Also known as learning disability psychiatry, the psychiatry of intellectual disabilities involves working with people with learning disabilities, who are much more likely than the general population to experience mental health conditions.

Psychiatrists treat severe mental illness as well as a range of other mental health conditions, such as autistic spectrum disorders and anxiety disorders.

People may have physical problems and often present non-specifically (for example with withdrawal or behaviour problems) and finding out the cause is a fascinating diagnostic challenge.

It is also essential to consider the system around the person (such as family, support staff) to understand clinical problems.

Career roles and progression

Medical degree

Courses normally last five years, or four years for a graduate entry programme. They involve basic medical sciences as well as clinical training on the wards. Individual universities will set their entry requirements and you can apply for a medical degree through UCAS.

Foundation training

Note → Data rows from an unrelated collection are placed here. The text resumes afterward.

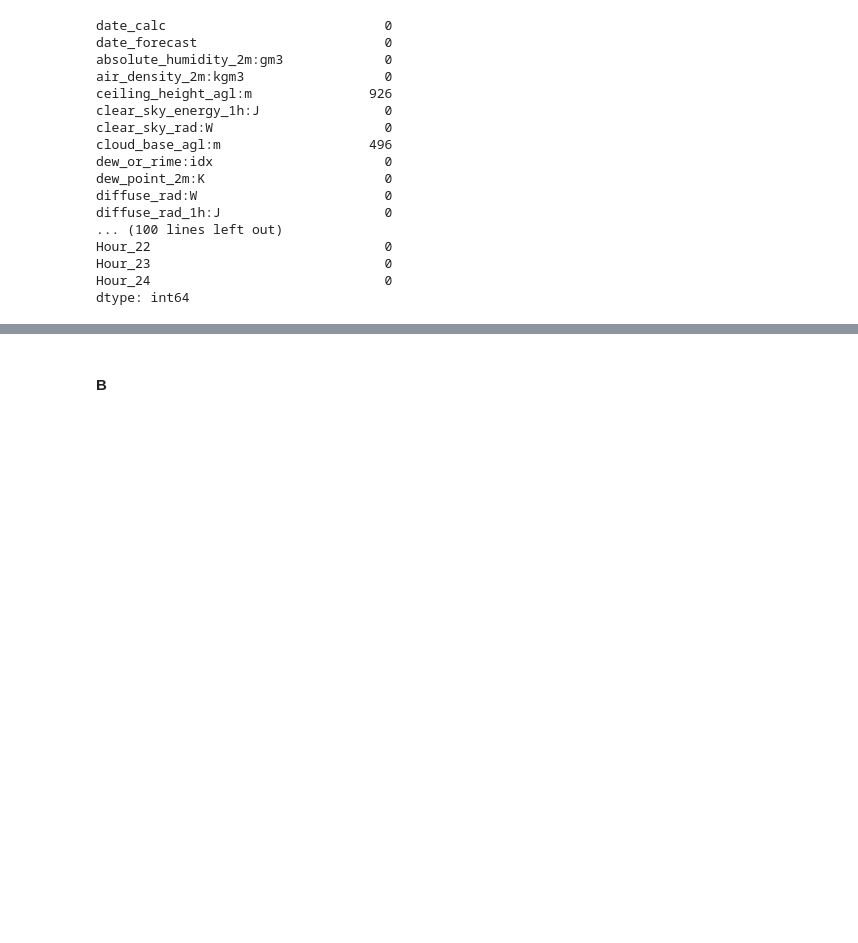
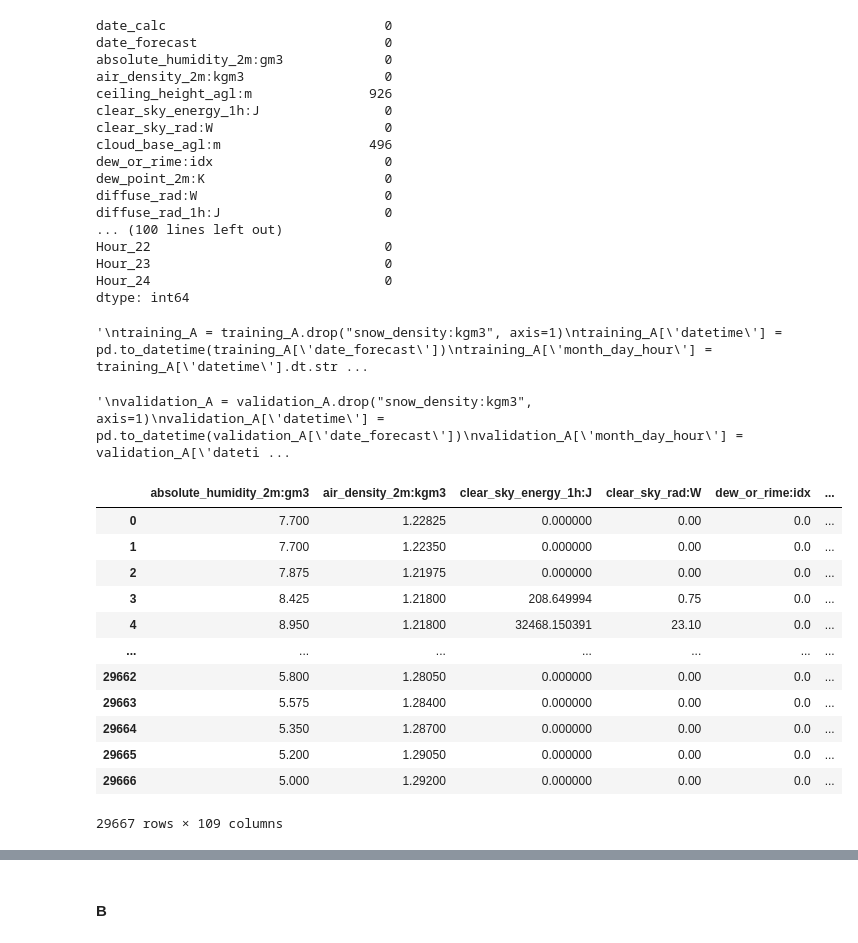
Before and after one commit to odaernt/Machine-learning-066, a Jupyter notebook: models_each_location.ipynb, the cells around one changed output, grey strips where cells are left out. Saved outputs shown, nothing was run; the diff lists cells and outputs as text; code cells hidden in the pictures; blank space fills up the shorter version.

```diff
--- a/models_each_location.ipynb
+++ b/models_each_location.ipynb
@@ -391,9 +376,10 @@ Hour_23                              0
 Hour_24                              0
 dtype: int64
 # %%
-#training_A = training_A.dropna(axis=1, how='any')
-#validation_A = validation_A.dropna(axis=1, how='any')
+training_A = training_A.dropna(axis=1, how='any')
+validation_A = validation_A.dropna(axis=1, how='any')
 
+'''
 training_A = training_A.drop("snow_density:kgm3", axis=1)
 training_A['datetime'] = pd.to_datetime(training_A['date_forecast'])
 training_A['month_day_hour'] = training_A['datetime'].dt.strftime('%m-%d %H')
@@ -410,7 +396,11 @@ training_A['cloud_base_agl:m'].fillna(training_A['month_day_hour'].map(mean_clou
 training_A = training_A.drop(['datetime', 'month_day_hour'], axis=1)
 training_A['ceiling_height_agl:m'].fillna(method='ffill', inplace=True)
 training_A['cloud_base_agl:m'].fillna(method='ffill', inplace=True)
+'''
+# %% [output]
+'\ntraining_A = training_A.drop("snow_density:kgm3", axis=1)\ntraining_A[\'datetime\'] = pd.to_datetime(training_A[\'date_forecast\'])\ntraining_A[\'month_day_hour\'] = training_A[\'datetime\'].dt.str ...
 # %%
+'''
 validation_A = validation_A.drop("snow_density:kgm3", axis=1)
 validation_A['datetime'] = pd.to_datetime(validation_A['date_forecast'])
 validation_A['month_day_hour'] = validation_A['datetime'].dt.strftime('%m-%d %H')
@@ -427,6 +417,9 @@ validation_A['cloud_base_agl:m'].fillna(validation_A['month_day_hour'].map(mean_
 validation_A = validation_A.drop(['datetime', 'month_day_hour'], axis=1)
 validation_A['ceiling_height_agl:m'].fillna(method='ffill', inplace=True)
 validation_A['cloud_base_agl:m'].fillna(method='ffill', inplace=True)
+'''
+# %% [output]
+'\nvalidation_A = validation_A.drop("snow_density:kgm3", axis=1)\nvalidation_A[\'datetime\'] = pd.to_datetime(validation_A[\'date_forecast\'])\nvalidation_A[\'month_day_hour\'] = validation_A[\'dateti ...
 # %%
 y_train = training_A['pv_measurement']
 
@@ -438,3 +431,19 @@ y_validate = validation_A['pv_measurement']
 X_validate = validation_A.drop(columns=['pv_measurement'])
 X_validate = X_validate.drop(columns=['date_forecast'])
 X_validate = X_validate.drop(columns=['date_calc'])
+# %%
+X_train
+# %% [output]
+|  | absolute_humidity_2m:gm3 | air_density_2m:kgm3 | clear_sky_energy_1h:J | clear_sky_rad:W | dew_or_rime:idx | ... |
+| 0 | 7.700 | 1.22825 | 0.000000 | 0.00 | 0.0 | ... |
+| 1 | 7.700 | 1.22350 | 0.000000 | 0.00 | 0.0 | ... |
+| 2 | 7.875 | 1.21975 | 0.000000 | 0.00 | 0.0 | ... |
+| 3 | 8.425 | 1.21800 | 208.649994 | 0.75 | 0.0 | ... |
+| 4 | 8.950 | 1.21800 | 32468.150391 | 23.10 | 0.0 | ... |
+| ... | ... | ... | ... | ... | ... | ... |
+| 29662 | 5.800 | 1.28050 | 0.000000 | 0.00 | 0.0 | ... |
+| 29663 | 5.575 | 1.28400 | 0.000000 | 0.00 | 0.0 | ... |
+| 29664 | 5.350 | 1.28700 | 0.000000 | 0.00 | 0.0 | ... |
+| 29665 | 5.200 | 1.29050 | 0.000000 | 0.00 | 0.0 | ... |
+| 29666 | 5.000 | 1.29200 | 0.000000 | 0.00 | 0.0 | ... |
+29667 rows × 109 columns
```
Also changed, not shown: parts of 20 cells of this notebook, 3 other files.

After graduation, a two-year integrated foundation training programme is mandatory for anyone who wants to become a doctor in the United Kingdom. It acts as a bridge between undergraduate and specialty training and gives doctors in training the practical and theoretical skills and they need to manage acutely ill patients. Full medical registration is awarded after the completion of year one. 

You will receive a salary during foundation training.

Specialist Training

In the specialty of psychiatry, the core training programme lasts three years. During this time, the doctor in training must pass the member of the Royal College of Psychiatrists examination in order to complete the core training. This is followed by an open competition to enter a higher specialty training post. It is important to note that the application following core training is competitive and does not guarantee a specialty training post.

Higher training Higher psychiatry training is a three-year programme and reflects the sub-specialty you have chosen – in this case psychiatry of intellectual disabilities (also known as learning disabilities) – however there will also be opportunities to work in other sub-specialties such as forensics, neuropsychiatry, and social and rehabilitation psychiatry. A certificate of completion of training (CCT) is awarded on successful completion of the higher training programme and you will be entered onto the General Medical Council’s Specialist Register.

Consultant posts

Once you have your certificate of completion of training you can apply for a consultant post, which means you can work independently and may lead a multi-professional team.

Speciality or Associate Specialist Doctors

In learning disability psychiatry, some doctors are neither doctors in training nor consultants, and are working in Specialty or Associate Specialist (SAS) posts. They may have chosen this route for a variety of reasons and are required to be responsible to a named consultant. There is a route to a consultant post from an specialty or associate specialist post, should the doctor wish to progress in this manner, known as the Certificate of Entry onto the Specialist Register (CESR).

Staff, Associate Speciality and Speciality (SAS) Doctor

Staff, Associate Specialist and Speciality  doctor posts in learning disability psychiatry offer the opportunity to focus more on providing direct patient care and less on the non-clinical responsibilities required of a consultant or trainee.
Depending on their personal interests and experience – and the available opportunities in their trust and specialty – staff, associate specialist and speciality  doctors can be involved in teaching, service development, research, or management and leadership.
Learning disability psychiatry offers a great deal of opportunity for a high degree of autonomous working to experienced staff, associate specialist, and speciality  doctors.

When you have completed your higher speciality training, you will receive your CCT (Certificate of Completion of Training), which makes you eligible to work as a consultant learning disability psychiatrist.


Why choose learning disability psychiatry

A career in learning disability psychiatry is rewarding, varied, and interesting, and offers ample opportunity for flexible working, thus making it an extremely family-friendly speciality.

Where psychiatrists can work

In this field, you are very likely to be working in a community setting such as a clinic or even someone’s home.

Some psychiatrists work in hospital environments with patients who have been admitted for treatment of severe mental health conditions. Some of these patients will be detained under the Mental Health Act.

Find out more about learning disability psychiatry:

Ashok’s story